“I don’t know what to say,” Mickelson responded, “because I didn’t see any of that stuff happen. I only saw one of the best weeks and team unities that we’ve had in a long time.”

There’s an adage that you can learn more about a person in a single round of golf than in a month of dialogue. What we seemingly learned about some of the members of the U.S. team is they didn’t so much need a captain as a nursemaid.

“Well, we got outplayed,” a candid Mickelson said Thursday, discussing the result of his 12th Ryder Cup. “I thought we had a great week in the sense we worked really well together as a team in deciphering some things and over the course of 20 years we’re looking at this as a big-picture thing.

“We were 2-8 the last 20 years (the Ryder Cup is biennial). Our goal is take the wins and losses and build on them. We’re having the opportunity to build something special, and so we’ll be judged on how we do the next 20 years. Our goal is to go 8-2, but after losing this time that might not be possible.”

Anything’s possible in golf. Mickelson flew 11 hours to his San Diego-area home from France on Monday, rested, came north to Napa on Wednesday, hit the ball poorly in warm-ups Thursday and shot 34-30.

“I hit it terrible,” Mickelson said, “one of the worst warm-ups of the year. I was hitting the fence on the range. To the left, not straight ahead. But I’ve been putting well, like I can putt. The big thing is making the short ones. Don’t let the good round fool you.”

The real question is: were we fooled by the tales of disaffection among the U.S. Ryder Cuppers? Or is it that the Euros care more about winning the Cup, while the Americans care about winning the majors?

Fred Couples has done both, his major the 1992 Masters. He is 59 and playing the Champions Tour, but as a spectator attraction — Fred always has been one of the more popular golfers — he is entered in the Safeway, where Thursday he shot a 1-over 73.

“I wish they would just leave it alone,” Couples said about the Ryder Cup complaining. “We got smoked, give it a rest. You go down as a team. … Why did they (Europe) win? They played better. They’re not better friends or attached more. They just flat beat us.”

Fortunately, Justin Thomas, the son and grandson of pros, and the 2017 PGA Champion, had the proper approach after playing in his first Ryder Cup. “To the fans and people of France,” Thomas tweeted, “y’all were amazing. So loud, supportive and classy to both the Europeans and US team. They are what makes the @rydercup so special…”

Thanks, Justin.



Los Angeles Times: Justin Thomas wins his first major by claiming victory at the PGA Championship

By Art Spander
Los Angeles Times

CHARLOTTE, N.C. — It was inevitable that Justin Thomas would win a major golf championship. His talent had been apparent since he was in grammar school. Sooner or later he would win a big one like his pal Jordan Spieth.

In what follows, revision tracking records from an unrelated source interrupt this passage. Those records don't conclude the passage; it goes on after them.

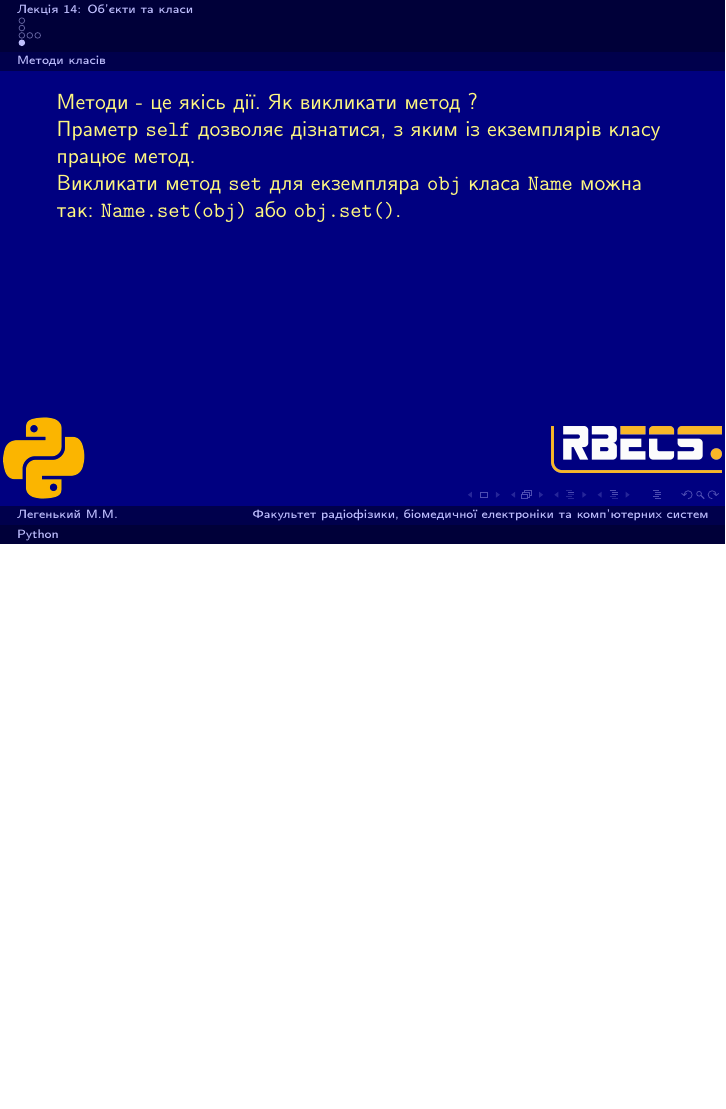
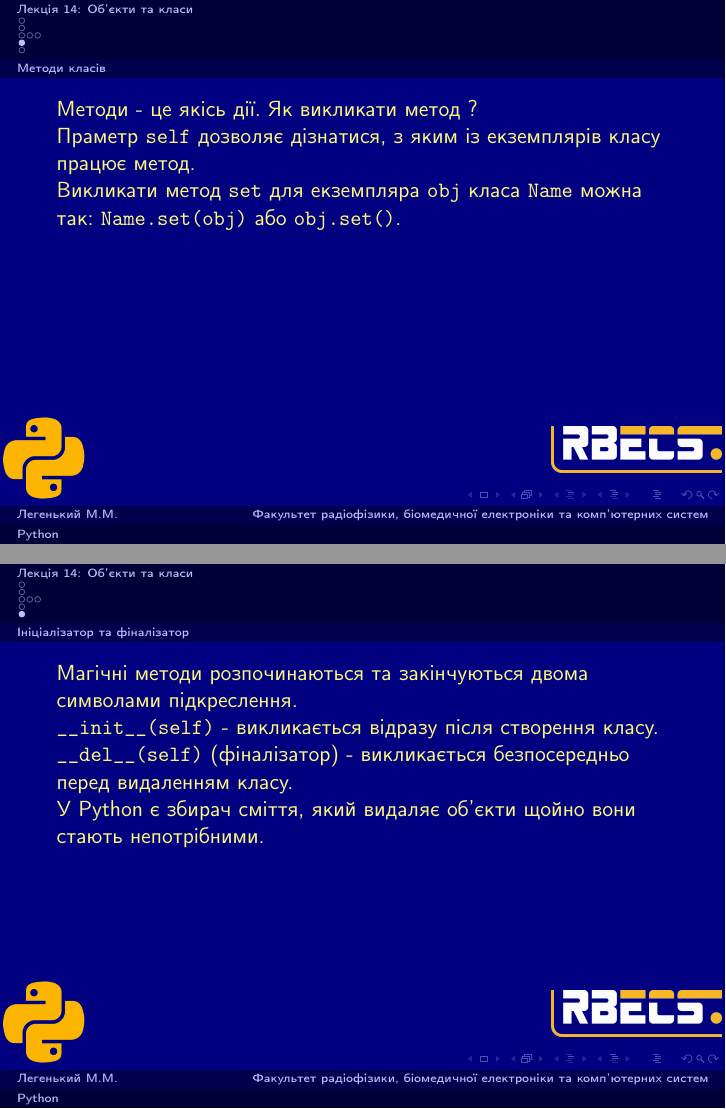
Before and after one commit to mmlegenkiy/python_lections, LaTeX slides (presentations.tex, which reads presentation14.tex): page 8 of 8 before the commit and pages 8 and 9 of 9 after it, the two joined at a grey line, the shorter picture padded with empty space. Compiled offline with pdfLaTeX.

Commit message:
balakirev oop 1.5

```diff
--- a/presentation14.tex
+++ b/presentation14.tex
@@ -73,3 +73,15 @@ Name - назва класу, attr\_1 та attr\_2 - атрибути класу
 
 Викликати метод \texttt{set} для екземпляра \texttt{obj} класа \texttt{Name} можна так: \texttt{Name.set(obj)} або \texttt{obj.set()}.
 \end{frame}
+
+\subsection{Ініціалізатор та фіналізатор}
+\begin{frame}
+Магічні методи розпочинаються та закінчуються двома символами підкреслення.
+
+\texttt{\_\_init\_\_(self)} - викликається відразу після створення класу.
+
+\texttt{\_\_del\_\_(self)} (фіналізатор) - викликається безпосередньо перед видаленням класу.
+
+У Python є збирач сміття, який видаляє об'єкти щойно вони стають непотрібними.
+
+\end{frame}
```
Also changed, not shown: 1 other file.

Sooner arrived on a humid Sunday at the 99th PGA Championship, when player after player, five in all, held or shared the lead until there was the 24-year-old Thomas holding it for good.

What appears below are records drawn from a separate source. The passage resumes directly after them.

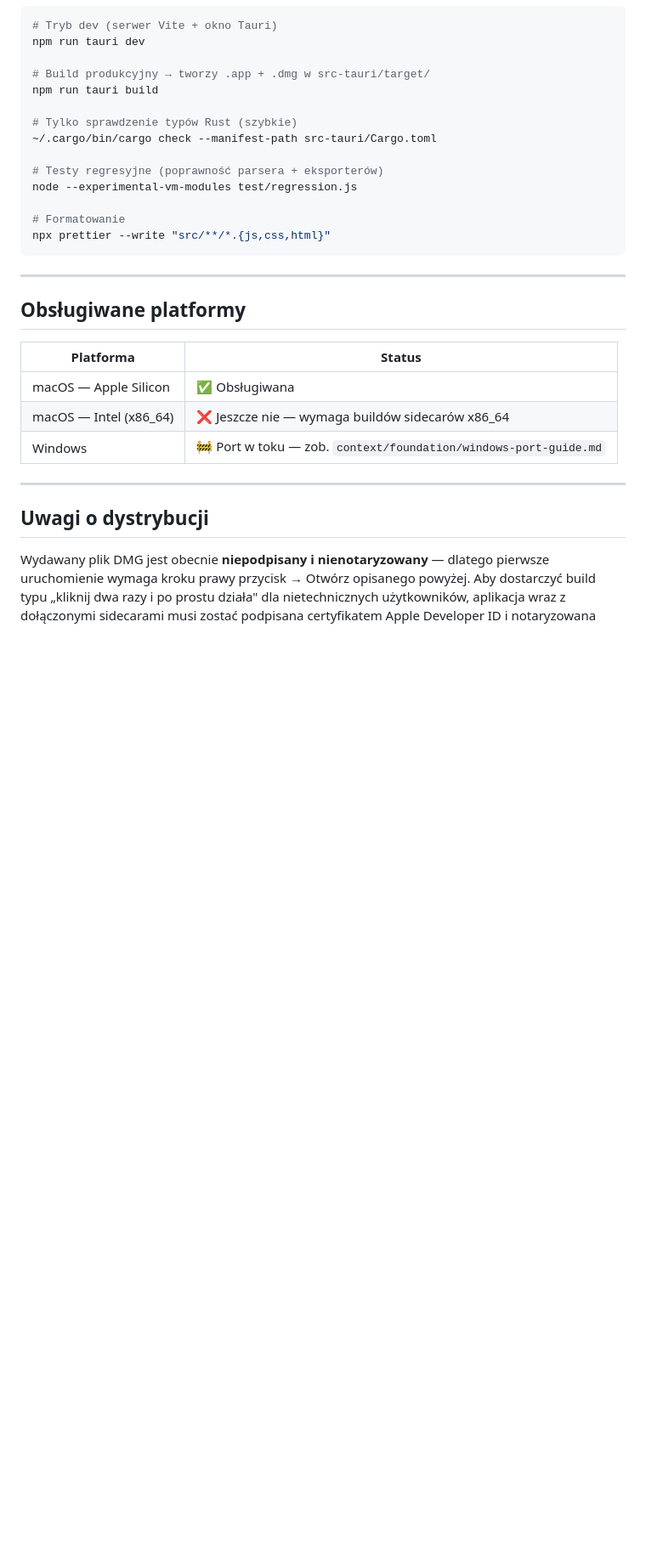
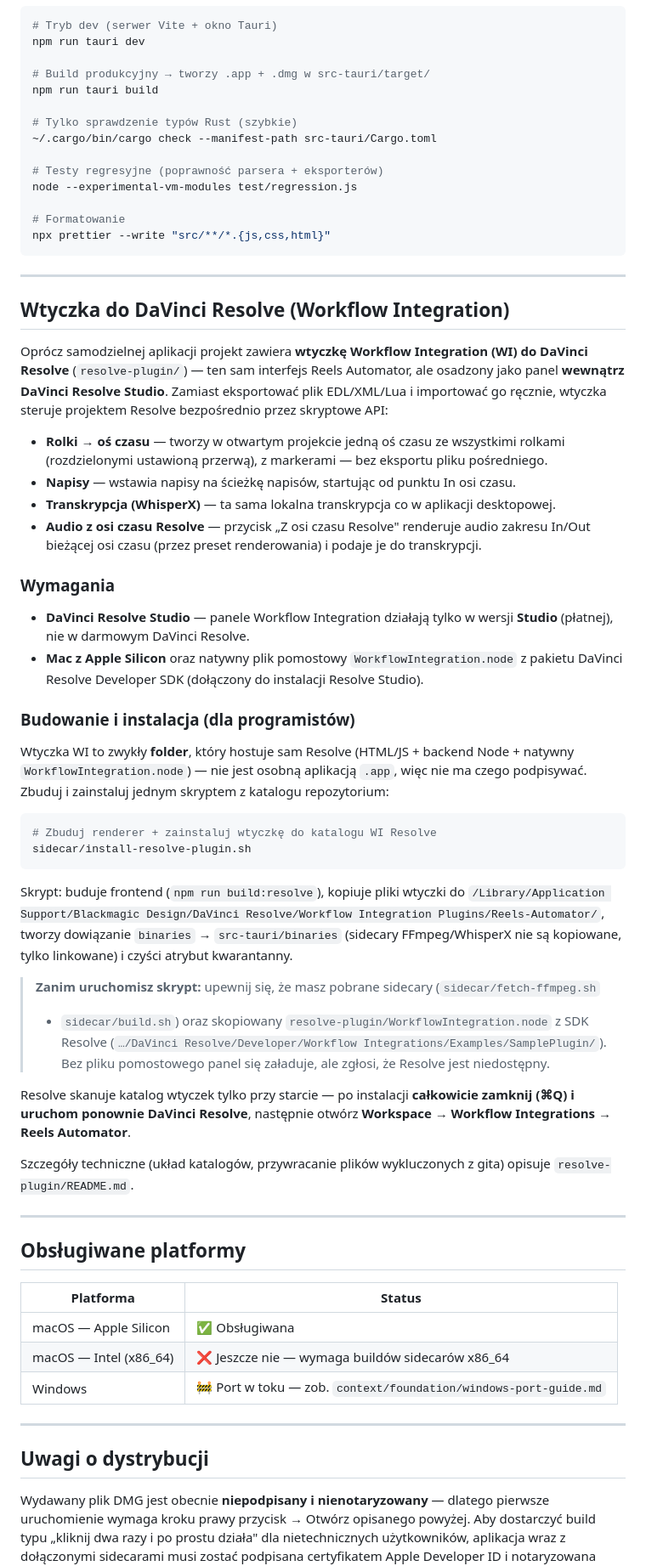
Before and after one commit to GarniczAndrzej/REEL_AUTOMATOR, a Markdown page: README.md, the part around the change. Shown at 85% size. GitHub-like rendering; blank space fills up the shorter version.

Commit message:
docs(readme): document the DaVinci Resolve WI plugin
Add a user/dev-facing section covering the resolve-plugin Workflow
Integration: what it does (reels→timeline, subtitles, WhisperX, Mode-A
timeline audio), Studio-only requirement, and the one-command
sidecar/install-resolve-plugin.sh build+install flow.

Co-Authored-By: Claude Opus 4.8 <noreply@anthropic.com>

````diff
--- a/README.md
+++ b/README.md
@@ -102,6 +102,57 @@ npx prettier --write "src/**/*.{js,css,html}"
 
 ---
 
+## Wtyczka do DaVinci Resolve (Workflow Integration)
+
+Oprócz samodzielnej aplikacji projekt zawiera **wtyczkę Workflow Integration (WI) do
+DaVinci Resolve** (`resolve-plugin/`) — ten sam interfejs Reels Automator, ale osadzony
+jako panel **wewnątrz DaVinci Resolve Studio**. Zamiast eksportować plik EDL/XML/Lua i
+importować go ręcznie, wtyczka steruje projektem Resolve bezpośrednio przez skryptowe API:
+
+- **Rolki → oś czasu** — tworzy w otwartym projekcie jedną oś czasu ze wszystkimi rolkami
+  (rozdzielonymi ustawioną przerwą), z markerami — bez eksportu pliku pośredniego.
+- **Napisy** — wstawia napisy na ścieżkę napisów, startując od punktu In osi czasu.
+- **Transkrypcja (WhisperX)** — ta sama lokalna transkrypcja co w aplikacji desktopowej.
+- **Audio z osi czasu Resolve** — przycisk „Z osi czasu Resolve" renderuje audio zakresu
+  In/Out bieżącej osi czasu (przez preset renderowania) i podaje je do transkrypcji.
+
+### Wymagania
+
+- **DaVinci Resolve Studio** — panele Workflow Integration działają tylko w wersji **Studio**
+  (płatnej), nie w darmowym DaVinci Resolve.
+- **Mac z Apple Silicon** oraz natywny plik pomostowy `WorkflowIntegration.node` z pakietu
+  DaVinci Resolve Developer SDK (dołączony do instalacji Resolve Studio).
+
+### Budowanie i instalacja (dla programistów)
+
+Wtyczka WI to zwykły **folder**, który hostuje sam Resolve (HTML/JS + backend Node +
+natywny `WorkflowIntegration.node`) — nie jest osobną aplikacją `.app`, więc nie ma czego
+podpisywać. Zbuduj i zainstaluj jednym skryptem z katalogu repozytorium:
+
+```bash
+# Zbuduj renderer + zainstaluj wtyczkę do katalogu WI Resolve
+sidecar/install-resolve-plugin.sh
+```
+
+Skrypt: buduje frontend (`npm run build:resolve`), kopiuje pliki wtyczki do
+`/Library/Application Support/Blackmagic Design/DaVinci Resolve/Workflow Integration Plugins/Reels-Automator/`,
+tworzy dowiązanie `binaries` → `src-tauri/binaries` (sidecary FFmpeg/WhisperX nie są
+kopiowane, tylko linkowane) i czyści atrybut kwarantanny.
+
+> **Zanim uruchomisz skrypt:** upewnij się, że masz pobrane sidecary (`sidecar/fetch-ffmpeg.sh`
+> + `sidecar/build.sh`) oraz skopiowany `resolve-plugin/WorkflowIntegration.node` z SDK Resolve
+> (`…/DaVinci Resolve/Developer/Workflow Integrations/Examples/SamplePlugin/`). Bez pliku
+> pomostowego panel się załaduje, ale zgłosi, że Resolve jest niedostępny.
+
+Resolve skanuje katalog wtyczek tylko przy starcie — po instalacji **całkowicie zamknij
+(⌘Q) i uruchom ponownie DaVinci Resolve**, następnie otwórz
+**Workspace → Workflow Integrations → Reels Automator**.
+
+Szczegóły techniczne (układ katalogów, przywracanie plików wykluczonych z gita) opisuje
+`resolve-plugin/README.md`.
+
+---
+
 ## Obsługiwane platformy
 
 | Platforma | Status |
````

Read the full story here.

Copyright 2017, Los Angeles Times


‘Errant’ Hills gets what it needed, a 63 by Justin Thomas

By Art Spander

ERIN, Wis. — They were calling it “Errant” Hills, saying it was the most forgettable course in U.S. Open history. But that changed on an historic Saturday, changed when a kid who’s been touted as one of the next greats went out and shot the lowest score in relation to par in the 117 years that the championship of American golf has been held.

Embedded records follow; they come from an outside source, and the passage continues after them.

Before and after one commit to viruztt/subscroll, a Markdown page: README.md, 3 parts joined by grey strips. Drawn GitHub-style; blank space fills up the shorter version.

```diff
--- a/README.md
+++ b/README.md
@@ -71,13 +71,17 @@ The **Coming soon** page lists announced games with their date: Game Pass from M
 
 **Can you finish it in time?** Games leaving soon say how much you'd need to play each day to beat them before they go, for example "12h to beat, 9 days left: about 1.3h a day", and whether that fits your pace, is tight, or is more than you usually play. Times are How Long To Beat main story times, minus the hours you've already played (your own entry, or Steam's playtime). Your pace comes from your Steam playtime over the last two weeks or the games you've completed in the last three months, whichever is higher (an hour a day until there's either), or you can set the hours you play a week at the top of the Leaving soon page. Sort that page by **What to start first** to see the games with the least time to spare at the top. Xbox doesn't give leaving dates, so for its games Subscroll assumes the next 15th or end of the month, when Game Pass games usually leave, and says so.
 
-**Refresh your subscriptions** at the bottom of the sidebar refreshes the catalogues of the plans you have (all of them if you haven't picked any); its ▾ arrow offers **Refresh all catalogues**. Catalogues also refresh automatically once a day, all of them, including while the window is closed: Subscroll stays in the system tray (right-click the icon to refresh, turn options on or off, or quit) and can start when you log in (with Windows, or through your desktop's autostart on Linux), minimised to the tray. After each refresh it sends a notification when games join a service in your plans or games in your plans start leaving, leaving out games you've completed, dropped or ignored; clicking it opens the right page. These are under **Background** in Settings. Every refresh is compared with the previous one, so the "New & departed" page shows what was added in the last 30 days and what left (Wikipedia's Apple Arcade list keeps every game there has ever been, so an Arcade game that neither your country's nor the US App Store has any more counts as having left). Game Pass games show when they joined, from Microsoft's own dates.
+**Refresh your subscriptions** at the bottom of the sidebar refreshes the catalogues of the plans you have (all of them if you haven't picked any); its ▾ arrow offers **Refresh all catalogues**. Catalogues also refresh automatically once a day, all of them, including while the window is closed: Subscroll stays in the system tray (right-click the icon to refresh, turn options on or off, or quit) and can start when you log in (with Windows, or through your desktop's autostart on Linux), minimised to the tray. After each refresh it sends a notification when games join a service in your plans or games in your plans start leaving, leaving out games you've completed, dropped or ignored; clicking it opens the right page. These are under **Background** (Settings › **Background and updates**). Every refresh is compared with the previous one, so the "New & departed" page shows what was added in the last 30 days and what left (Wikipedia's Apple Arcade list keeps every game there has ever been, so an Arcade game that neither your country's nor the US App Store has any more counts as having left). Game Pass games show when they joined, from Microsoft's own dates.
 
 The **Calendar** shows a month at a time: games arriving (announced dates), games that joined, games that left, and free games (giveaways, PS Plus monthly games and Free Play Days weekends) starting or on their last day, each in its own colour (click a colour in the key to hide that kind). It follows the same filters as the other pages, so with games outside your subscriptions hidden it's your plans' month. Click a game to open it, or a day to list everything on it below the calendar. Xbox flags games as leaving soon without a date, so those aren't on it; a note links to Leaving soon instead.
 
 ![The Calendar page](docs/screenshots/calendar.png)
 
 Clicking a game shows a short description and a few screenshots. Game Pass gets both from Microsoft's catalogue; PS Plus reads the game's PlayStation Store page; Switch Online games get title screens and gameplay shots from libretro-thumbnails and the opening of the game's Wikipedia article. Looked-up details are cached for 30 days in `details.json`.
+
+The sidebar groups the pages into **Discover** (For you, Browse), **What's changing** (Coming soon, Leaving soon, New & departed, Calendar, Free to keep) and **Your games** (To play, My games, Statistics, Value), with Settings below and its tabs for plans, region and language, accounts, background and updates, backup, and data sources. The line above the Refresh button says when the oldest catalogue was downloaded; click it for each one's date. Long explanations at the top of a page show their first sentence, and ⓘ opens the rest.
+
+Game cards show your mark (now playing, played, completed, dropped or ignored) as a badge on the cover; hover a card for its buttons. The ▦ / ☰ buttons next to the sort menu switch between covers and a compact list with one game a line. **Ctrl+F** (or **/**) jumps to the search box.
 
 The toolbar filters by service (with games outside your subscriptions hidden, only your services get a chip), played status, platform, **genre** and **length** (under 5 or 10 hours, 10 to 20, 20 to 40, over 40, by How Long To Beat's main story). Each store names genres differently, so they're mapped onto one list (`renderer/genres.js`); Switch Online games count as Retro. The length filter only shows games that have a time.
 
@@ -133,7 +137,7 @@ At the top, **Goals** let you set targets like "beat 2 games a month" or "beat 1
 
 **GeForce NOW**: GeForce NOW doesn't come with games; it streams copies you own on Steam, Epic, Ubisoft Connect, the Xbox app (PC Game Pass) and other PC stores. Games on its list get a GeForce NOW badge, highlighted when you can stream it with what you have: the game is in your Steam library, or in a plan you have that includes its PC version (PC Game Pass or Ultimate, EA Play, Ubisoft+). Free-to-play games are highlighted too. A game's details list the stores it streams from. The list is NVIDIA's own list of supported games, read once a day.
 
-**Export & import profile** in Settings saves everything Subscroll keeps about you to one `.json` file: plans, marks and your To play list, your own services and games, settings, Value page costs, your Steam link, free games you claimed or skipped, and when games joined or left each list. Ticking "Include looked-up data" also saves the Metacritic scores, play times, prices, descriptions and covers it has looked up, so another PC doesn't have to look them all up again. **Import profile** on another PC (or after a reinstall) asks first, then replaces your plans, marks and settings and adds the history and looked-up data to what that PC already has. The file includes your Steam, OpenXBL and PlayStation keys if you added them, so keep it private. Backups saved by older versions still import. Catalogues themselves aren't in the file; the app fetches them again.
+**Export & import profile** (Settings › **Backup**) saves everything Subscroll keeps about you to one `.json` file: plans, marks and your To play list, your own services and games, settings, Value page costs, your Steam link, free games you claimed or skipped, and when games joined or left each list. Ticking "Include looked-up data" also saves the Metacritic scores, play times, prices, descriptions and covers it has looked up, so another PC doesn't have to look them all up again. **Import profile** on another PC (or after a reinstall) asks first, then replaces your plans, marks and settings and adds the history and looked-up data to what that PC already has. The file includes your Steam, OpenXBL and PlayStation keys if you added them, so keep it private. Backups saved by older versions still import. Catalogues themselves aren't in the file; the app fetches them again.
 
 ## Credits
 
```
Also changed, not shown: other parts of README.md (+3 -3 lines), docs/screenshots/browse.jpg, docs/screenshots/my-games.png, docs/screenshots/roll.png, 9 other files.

If you didn’t know the name Justin Thomas, didn’t know he was destined to what was done on a warm, humid afternoon in the pastureland of Wisconsin, shoot a 9-under-par 63, well, you do now.

That’s been a magic score in majors, 63, since Johnny Miller, the kid from San Francisco, shot it the final round at Oakmont near Pittsburgh to win the 1973 Open. Since then, there have been numerous 63s, including one by Phil Mickelson last year in the British Open.

But none was at a par-72 course, like Erin Hills. Until Saturday.

“It was an awesome day,” said Thomas. ”I’m not sure when it’s going to sink in or when I’m going to realize what I did. I know one thing. If it happened (Sunday) and the result is what I want it to be, then I’d probably have a different feeling.”

Then he’d be a U.S. Open champion like his longtime pal and rival, Jordan Spieth.

But until Sunday it’s just a score to place in the record books, a score that verifies what sort of talent a 24-year-old who stands 5-foot-10 and weighs only 145 pounds can offer.

All that 63 was worth on the leaderboard was as part of a cumulative 11-under-par 73-69-63—205, tying Thomas for second with Brooks Koepka and Tommy Fleetwood, after Fleetwood double-bogied 18. Brian Harman holds the lead by a shot at 12-under 204.

Thomas had an eagle three on the 637-yard 18th, reaching the green in two and then holing the putt. “I was just trying to take advantage of the opportunities I had,” said Thomas.

More accurately, the opportunities he created.

The grandson and son of tour pros, Thomas, who grew up in Louisville, was a star before his teens. He once won two junior tournaments in a single day. At 16, he played in the Greensboro Tour event and shot 65.

“I was completely unconscious,” Thomas told Mark Whicker in 2015. “But I remembered how it motivated me. I was sitting in the players’ dining room and looking at all the food they get. They were making us omelets, and I was grabbing candy and ice cream. It was the coolest experience ever.”

That statement is up for amendment.

“I don’t know what I’m going to feel tonight,” he said. “I know I’m not going to sleep in. I’m going to be nervous, but it will be a good nervous.”

On Saturday, Thomas was saying how proud he was of his home town and the state of Kentucky, but he played his college golf at Alabama, helping the Crimson Tide win an NCAA title.

He has four PGA Tour wins, two in Malaysia in the CIMB and two in Hawaii. His friends, including Spieth, chide him, saying he’s never won on the American mainland.

“I mean, it would be special,” he said of this possibility. “It would be special, because it’s the U.S. Open, not because it’s on the mainland. I mean that’s kind of funny to me.”

The way Thomas plays golf is not at all funny, it’s exciting. At the Sony Open in January, he became the seventh player overall and the youngest to shoot a sub-60 round, a 59. Yes, he won.

Whether he wins this Open won’t be determined for another 18 holes, but obviously he’s in a great position after a great round. Then again, so are many others, including last year’s PGA champ, Patrick Reed, a star of the U.S. Ryder Cup team last year, and at 10-under the first-round leader, Rickie Fowler.

“As long as it’s a good tournament,” said Thomas, “I don’t think the USGA cares what the score is. They want a good tournament and an action-packed leaderboard. I mean, to be selfish I hope it isn’t, and I have a day like (Saturday).

“But you don’t know what’s going to happen. That’s the thing.”

Someone could even go out and shoot 63 like Justin Thomas.


Global Golf Post: Thomas Already Has Big-Time Game

By Art Spander
Global Golf Post

PACIFIC PALISADES, CALIFORNIA — This is Hogan's place, actually "Hogan's Alley," a label that stands as surely as does the statue of Ben adjacent to the practice green at Riviera Country Club.

History counts here. History and reputations. Justin Thomas seems destined to create both. "Justin Thomas," said Graham DeLaet, "is part of the future of golf."

Read the full story here.

Copyright 2015 Global Golf Post